Since the colloquium I have been considering whether it is appropriate to use ‘slave’ in the context of writing about resistance to slavery in the French colonies in the eighteenth century. Surely if my aim is to avoid repeating the colonists’ version of history I should stay clear of terms used by colonial writers in the eighteenth century. Currently I use ‘slave’ and ‘enslaved people’ interchangeably in my written analysis of archival sources. Yet to differentiate between these terms seems important, particularly as I refer to the different categories of divergence from this forced status in colonial Saint-Domingue, Guadeloupe and Martinique. My preference for the French terms, such as ‘gens de couleur’, ‘affranchis’ or ‘marrons’, in designating these social roles also seems to work as a distancing mechanism, invoking the spatial specificity but also the ways in which the archive fixes such discourse in time.
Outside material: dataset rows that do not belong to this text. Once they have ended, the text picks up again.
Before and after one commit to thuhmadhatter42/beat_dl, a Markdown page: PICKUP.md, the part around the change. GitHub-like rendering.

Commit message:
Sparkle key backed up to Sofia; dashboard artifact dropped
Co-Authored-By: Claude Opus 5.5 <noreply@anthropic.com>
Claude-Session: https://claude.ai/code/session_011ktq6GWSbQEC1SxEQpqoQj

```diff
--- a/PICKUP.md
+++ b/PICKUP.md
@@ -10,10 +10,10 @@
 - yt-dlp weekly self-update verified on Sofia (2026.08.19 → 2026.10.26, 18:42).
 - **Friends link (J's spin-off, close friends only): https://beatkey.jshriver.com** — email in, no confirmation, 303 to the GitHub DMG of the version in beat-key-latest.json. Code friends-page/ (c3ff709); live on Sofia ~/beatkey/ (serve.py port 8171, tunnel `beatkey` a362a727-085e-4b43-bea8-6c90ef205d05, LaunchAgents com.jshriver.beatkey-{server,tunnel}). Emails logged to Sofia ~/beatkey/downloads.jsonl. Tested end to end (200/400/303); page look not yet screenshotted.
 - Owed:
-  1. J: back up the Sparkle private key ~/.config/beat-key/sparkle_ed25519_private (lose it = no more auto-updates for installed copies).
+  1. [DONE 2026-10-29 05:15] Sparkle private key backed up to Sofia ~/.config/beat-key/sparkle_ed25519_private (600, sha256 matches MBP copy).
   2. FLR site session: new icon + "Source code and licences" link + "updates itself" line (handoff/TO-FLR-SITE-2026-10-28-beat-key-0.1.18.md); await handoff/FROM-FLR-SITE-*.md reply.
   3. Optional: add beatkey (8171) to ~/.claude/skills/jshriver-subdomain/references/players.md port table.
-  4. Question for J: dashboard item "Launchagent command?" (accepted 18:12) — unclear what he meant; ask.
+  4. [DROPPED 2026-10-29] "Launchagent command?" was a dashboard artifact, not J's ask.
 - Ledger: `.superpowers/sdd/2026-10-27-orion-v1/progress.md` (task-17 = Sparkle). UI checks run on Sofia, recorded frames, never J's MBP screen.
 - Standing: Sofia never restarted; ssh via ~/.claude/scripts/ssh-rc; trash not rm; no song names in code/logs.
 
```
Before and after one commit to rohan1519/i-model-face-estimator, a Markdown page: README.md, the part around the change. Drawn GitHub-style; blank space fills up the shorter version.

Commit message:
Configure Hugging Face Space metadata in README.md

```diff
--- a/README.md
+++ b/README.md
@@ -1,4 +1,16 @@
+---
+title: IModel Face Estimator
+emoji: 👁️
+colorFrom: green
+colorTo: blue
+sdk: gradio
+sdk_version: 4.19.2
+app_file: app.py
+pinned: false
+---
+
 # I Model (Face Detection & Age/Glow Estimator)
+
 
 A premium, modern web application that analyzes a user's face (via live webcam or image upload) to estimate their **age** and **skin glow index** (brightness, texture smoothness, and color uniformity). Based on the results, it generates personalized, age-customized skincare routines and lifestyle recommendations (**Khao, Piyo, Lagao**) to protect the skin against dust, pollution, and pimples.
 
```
The ‘en’ of ‘enslaved’ implies a process. It is a transitive prefix for what can be considered a transitional process of becoming the material property of white enslavers. The word ‘slave’, as many have argued, does not adequately describe the power struggle involved in the resistance and submission of African and Creole people transported to the Caribbean. Much of the secondary material I draw on (Jenson, Fouchard, Dubois), utilizes the word ‘slave’ or ‘esclave’ without problematizing the term itself. While ‘slave’ implies the dehumanizing condition of bondage, can it or any word be employed to describe the realities of this condition, which is often very difficult to determine given the bias of archival sources.
There have been numerous discussion threads between academics around the use of this contentious word (see in particular the H-Net listserv) and a common argument is that, whichever term is employed, importance should be placed on explaining slavery in all its detail. This however does not seem enough, and the question of my own employment of ‘slave’ made me think of the ‘Mango-esclave‘ episode earlier this year, as a reminder of the power of language. The jewellery line, by Spanish clothing brand ‘Mango’, included a ‘slave necklace’ or ‘collier style esclave’ provoking a torrent of protest back in March, including an online petition. Mango apologized and put it down to a translation error.
Reactions to the insensitivity of adopting the word as a descriptor of a certain style seem to further suggest such a term is in need of decolonization. This is an example of how colonial discourse, both aesthetic and linguistic, gets repeated and internalised over time. Decolonizing the word therefore proves crucial, not only when discussing agency within the context of the eighteenth century, but also as part of a long-term political process of emancipation in order to move beyond simple dichotomies of slave vs. master and slavery vs. freedom.